**Work to be completed**
Tell how many lines in the data contain the string "order", using a single number as the whole reply.

**Listed entries**
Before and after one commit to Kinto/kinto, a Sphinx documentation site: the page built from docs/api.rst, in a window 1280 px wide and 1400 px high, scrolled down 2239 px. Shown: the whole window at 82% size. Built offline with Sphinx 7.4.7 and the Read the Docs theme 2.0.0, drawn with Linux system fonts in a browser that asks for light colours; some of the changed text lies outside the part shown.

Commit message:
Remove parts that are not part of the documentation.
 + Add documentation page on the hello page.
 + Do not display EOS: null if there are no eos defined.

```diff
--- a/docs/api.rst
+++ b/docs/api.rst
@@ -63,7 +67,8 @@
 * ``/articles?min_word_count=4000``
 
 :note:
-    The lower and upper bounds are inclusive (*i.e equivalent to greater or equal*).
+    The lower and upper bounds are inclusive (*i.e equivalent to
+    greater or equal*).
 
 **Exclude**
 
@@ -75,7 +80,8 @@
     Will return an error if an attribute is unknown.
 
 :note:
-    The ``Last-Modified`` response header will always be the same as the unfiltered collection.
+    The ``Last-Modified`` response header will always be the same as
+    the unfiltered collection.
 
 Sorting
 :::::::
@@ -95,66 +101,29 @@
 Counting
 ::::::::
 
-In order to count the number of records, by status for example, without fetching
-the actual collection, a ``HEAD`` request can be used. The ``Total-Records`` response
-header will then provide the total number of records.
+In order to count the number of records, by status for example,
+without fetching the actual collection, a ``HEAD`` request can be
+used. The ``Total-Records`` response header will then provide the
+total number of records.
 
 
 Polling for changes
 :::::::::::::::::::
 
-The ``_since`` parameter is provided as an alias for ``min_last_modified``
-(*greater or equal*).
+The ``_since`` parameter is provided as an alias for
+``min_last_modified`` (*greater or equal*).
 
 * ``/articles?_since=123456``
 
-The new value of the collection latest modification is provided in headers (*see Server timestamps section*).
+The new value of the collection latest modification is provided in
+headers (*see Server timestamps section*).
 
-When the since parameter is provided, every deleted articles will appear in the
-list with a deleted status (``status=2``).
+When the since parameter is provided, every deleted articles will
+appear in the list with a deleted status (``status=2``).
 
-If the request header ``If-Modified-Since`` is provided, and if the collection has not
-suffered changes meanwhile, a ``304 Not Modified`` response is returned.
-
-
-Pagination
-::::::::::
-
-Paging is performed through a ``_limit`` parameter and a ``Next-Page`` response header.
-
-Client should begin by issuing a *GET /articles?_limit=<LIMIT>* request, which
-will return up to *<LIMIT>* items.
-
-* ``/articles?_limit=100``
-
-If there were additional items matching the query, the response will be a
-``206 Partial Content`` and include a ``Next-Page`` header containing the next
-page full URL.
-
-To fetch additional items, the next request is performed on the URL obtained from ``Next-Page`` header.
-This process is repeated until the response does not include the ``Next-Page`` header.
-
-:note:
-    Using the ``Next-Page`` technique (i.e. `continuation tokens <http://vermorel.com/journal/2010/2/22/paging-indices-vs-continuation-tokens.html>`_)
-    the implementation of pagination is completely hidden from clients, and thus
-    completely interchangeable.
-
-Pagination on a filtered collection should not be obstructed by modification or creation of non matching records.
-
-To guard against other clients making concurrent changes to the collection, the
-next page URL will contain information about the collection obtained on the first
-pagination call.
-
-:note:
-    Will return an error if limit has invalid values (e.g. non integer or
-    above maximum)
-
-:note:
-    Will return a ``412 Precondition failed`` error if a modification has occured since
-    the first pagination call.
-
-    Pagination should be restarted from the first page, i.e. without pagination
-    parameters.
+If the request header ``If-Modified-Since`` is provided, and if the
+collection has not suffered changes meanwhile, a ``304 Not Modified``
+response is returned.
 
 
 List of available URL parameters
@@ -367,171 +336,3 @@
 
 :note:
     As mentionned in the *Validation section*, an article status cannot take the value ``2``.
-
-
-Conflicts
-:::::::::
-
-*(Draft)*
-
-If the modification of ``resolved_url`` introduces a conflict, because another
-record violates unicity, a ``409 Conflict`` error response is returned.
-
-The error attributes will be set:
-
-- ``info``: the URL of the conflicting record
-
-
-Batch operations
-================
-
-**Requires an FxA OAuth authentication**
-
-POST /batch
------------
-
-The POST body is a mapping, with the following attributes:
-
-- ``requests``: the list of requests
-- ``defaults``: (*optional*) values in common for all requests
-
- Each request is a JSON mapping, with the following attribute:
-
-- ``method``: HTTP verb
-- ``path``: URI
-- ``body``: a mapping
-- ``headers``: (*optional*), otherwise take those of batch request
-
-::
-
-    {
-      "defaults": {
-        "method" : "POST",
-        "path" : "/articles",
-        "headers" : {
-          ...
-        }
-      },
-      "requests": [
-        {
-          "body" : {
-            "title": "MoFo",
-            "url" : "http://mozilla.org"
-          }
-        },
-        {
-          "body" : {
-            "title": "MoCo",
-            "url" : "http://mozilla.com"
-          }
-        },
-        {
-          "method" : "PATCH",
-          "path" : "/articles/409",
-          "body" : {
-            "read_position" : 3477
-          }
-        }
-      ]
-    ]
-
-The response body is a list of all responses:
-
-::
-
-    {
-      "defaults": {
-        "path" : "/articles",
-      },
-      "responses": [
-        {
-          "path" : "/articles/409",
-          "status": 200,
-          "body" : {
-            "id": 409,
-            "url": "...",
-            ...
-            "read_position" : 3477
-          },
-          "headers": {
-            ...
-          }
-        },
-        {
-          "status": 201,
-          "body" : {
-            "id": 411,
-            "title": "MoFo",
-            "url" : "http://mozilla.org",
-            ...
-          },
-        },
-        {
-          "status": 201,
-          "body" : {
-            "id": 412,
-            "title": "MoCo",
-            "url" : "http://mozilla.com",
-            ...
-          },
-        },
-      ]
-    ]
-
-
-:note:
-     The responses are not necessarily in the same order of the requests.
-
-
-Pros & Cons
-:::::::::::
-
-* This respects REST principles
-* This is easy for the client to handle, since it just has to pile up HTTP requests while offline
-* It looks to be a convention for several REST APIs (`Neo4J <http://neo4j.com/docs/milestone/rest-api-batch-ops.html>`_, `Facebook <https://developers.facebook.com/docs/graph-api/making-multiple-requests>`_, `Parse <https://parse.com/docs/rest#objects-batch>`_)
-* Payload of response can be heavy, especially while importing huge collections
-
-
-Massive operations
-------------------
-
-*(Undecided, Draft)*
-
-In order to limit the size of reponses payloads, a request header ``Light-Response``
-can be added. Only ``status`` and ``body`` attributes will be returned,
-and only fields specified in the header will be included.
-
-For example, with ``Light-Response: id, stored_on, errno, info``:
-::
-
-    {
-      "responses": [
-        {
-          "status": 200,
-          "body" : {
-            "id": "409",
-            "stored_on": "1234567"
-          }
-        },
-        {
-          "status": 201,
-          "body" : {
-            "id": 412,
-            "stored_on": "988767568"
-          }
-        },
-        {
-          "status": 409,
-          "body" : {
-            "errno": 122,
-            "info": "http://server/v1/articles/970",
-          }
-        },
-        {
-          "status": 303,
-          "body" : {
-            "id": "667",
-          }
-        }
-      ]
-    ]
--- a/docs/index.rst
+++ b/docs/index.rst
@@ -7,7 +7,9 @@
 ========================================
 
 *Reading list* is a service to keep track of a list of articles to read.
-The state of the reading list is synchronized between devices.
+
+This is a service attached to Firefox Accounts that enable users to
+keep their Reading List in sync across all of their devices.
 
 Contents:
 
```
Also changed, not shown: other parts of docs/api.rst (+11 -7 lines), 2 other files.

**Worked solution**
4